Researchers at the University of Reading are pioneering a participatory approach to social history to break down the barriers between regional punk communities and the ‘establishment’ of academia.
Mainstream celebrations of Punk culture have traditionally been perceived by many in the community as being culturally exploitative and imposed upon them for commercial gain. But now, a pioneering approach developed as part of a research project led by Professor Matthew Worley at the University of Reading is transforming the preservation, curation and presentation of counter-cultural legacies within this traditionally hard-to-reach community.
Worley’s approach decentralises the prevailing, media-driven narratives of Punk culture in the UK, which typically centre on London and Manchester while largely overlooking the rich cultural legacies of regional communities. In 2011, he co-founded the Subcultures Network to enable academics and cultural practitioners to co-create histories of local cultures.
This work led to the delivery in 2016 of a cultural heritage project to coincide with the 40th anniversary of the birth of punk music. The project involved a programme of events to celebrate the history of Punk in Norwich, alongside the co-creation with members of the punk community of a museum exhibit and the development of a website and social media network to facilitate ongoing engagement.
Together, these activities have brought together former and current members of the punk community in and around the region and created a sense of ownership of their shared cultural heritage. In doing so, it has reinvigorated their identity, validated their cultural practice and empowered them to share their histories in ways that resonate with them.

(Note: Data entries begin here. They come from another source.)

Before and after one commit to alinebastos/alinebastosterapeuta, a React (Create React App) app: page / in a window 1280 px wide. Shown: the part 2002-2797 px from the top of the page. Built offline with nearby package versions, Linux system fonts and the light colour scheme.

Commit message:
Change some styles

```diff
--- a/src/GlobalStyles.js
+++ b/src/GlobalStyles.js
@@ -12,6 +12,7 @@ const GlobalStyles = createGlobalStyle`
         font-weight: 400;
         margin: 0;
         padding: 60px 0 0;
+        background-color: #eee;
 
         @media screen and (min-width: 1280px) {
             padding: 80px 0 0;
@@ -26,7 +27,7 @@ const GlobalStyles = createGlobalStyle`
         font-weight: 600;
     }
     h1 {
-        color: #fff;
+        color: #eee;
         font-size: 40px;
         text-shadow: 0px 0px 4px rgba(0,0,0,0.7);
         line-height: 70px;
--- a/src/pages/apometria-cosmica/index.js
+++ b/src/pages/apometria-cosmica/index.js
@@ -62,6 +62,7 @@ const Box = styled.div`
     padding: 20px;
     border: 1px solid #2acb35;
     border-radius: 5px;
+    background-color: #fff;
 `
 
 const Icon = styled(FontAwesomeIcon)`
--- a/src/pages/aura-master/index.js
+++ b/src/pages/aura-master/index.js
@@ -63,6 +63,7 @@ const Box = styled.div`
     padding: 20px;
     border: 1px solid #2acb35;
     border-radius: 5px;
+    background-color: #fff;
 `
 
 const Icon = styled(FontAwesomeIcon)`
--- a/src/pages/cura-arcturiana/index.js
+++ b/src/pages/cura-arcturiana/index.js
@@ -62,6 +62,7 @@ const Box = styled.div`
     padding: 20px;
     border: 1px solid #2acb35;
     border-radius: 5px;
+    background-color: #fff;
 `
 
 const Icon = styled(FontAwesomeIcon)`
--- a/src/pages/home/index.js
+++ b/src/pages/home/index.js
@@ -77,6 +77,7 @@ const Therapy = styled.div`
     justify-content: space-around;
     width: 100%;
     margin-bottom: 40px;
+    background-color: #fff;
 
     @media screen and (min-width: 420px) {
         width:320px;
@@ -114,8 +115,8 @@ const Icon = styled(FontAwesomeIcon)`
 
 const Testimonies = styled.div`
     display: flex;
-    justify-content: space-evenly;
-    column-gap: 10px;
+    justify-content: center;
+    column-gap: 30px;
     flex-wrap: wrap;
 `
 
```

Find out more
View the full impact case study on the REF 2021 website: Excavating Youth Culture in Norwich: co-creating a history of Punk from within